She said she believed there were some policemen on duty that day who had handled matters professionally, but added there were groups that had targeted Bersih supporters and assaulted them.
“I think we cannot deny and they cannot deny, by their own disclosure, 960 canisters of tear gas were fired into the crowd. To me, that is violence.
“Why is there no mention of this?” she asked.
She added that the leaflets were likely produced using public funds.
She also questioned the timing of its distribution.
Judging from the publication code printed on the lower half of the page, the leaflets have been in circulation since May this year as part of a public awareness campaign.
On July 5, Prime Minister Datuk Seri Najib Razak had launched a government programme touting taxi drivers as the country’s “ambassadors”, saying they could help boost the country’s image through their daily interaction with tourists.
“If taxi drivers are polite, courteous and customer-friendly, speak good things about the country and show a positive attitude, tourists will feel welcomed.
“Tourists meet thousands of taxi drivers and through their interactions, tourists’ perception of Malaysia is formed,” he was reported as saying by The Star newspaper at the launch of the Taxi Tourism Ambassadors programme in Putrajaya.
The April 28 rally that saw tens of thousands gather at six different locations before heading to Dataran Merdeka was peaceful until about 2.30pm when Bersih chief Datuk Ambiga Sreenevasan asked the crowd to disperse.

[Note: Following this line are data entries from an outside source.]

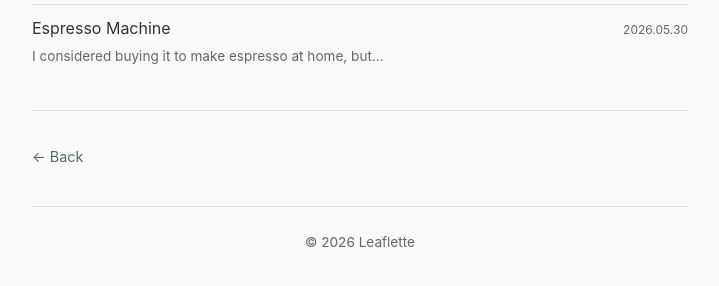
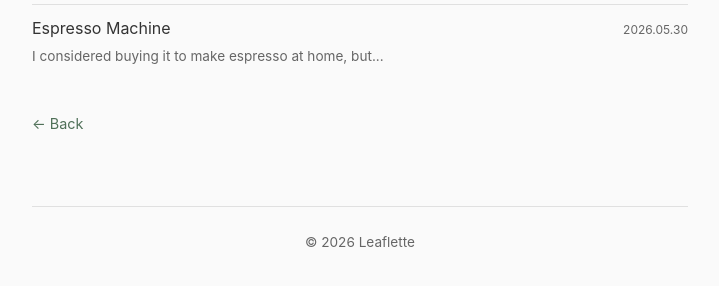
Before and after one commit to ipari/minimal-life, a Jekyll site: the page built from en/no-buys/index.html, in a window 1280 px wide. Shown: the part 545-831 px from the top of the page, without its empty margins (280-999 px from the left). Built offline with Jekyll 4.4.1, drawn with Linux system fonts in a browser that asks for light colours.

Commit message:
Refine archive back navigation

```diff
--- a/assets/css/style.css
+++ b/assets/css/style.css
@@ -682,6 +682,12 @@ body {
   border-top: 1px solid var(--color-border);
 }
 
+.review-list + .back-nav,
+.posts-archive + .back-nav {
+  padding-top: 0;
+  border-top: 0;
+}
+
 .back-nav a {
   font-size: 0.9rem;
   color: var(--color-brand);
```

But her announcement was not heard by most of the crowd who continued to linger around the historic square, which the courts had already barred to the public over the weekend.
Just before 3pm, some protestors breached the barricade surrounding the landmark, leading police to disperse the crowd with tear gas and water cannons.
Police then continued to pursue rally-goers down several streets amid chaotic scenes, which saw violence from both sides over the next four hours.
Several dozen demonstrators have claimed that they were assaulted by groups of over 10 policemen at a time and visual evidence appears to back their claim but police also point to violence from rally-goers who attacked a police car.
The police car then crashed into a building before some protestors flipped it on its side.
Najib has weighed in on the April 28 rally and labelled it an attempt to overthrow his democratically-elected government.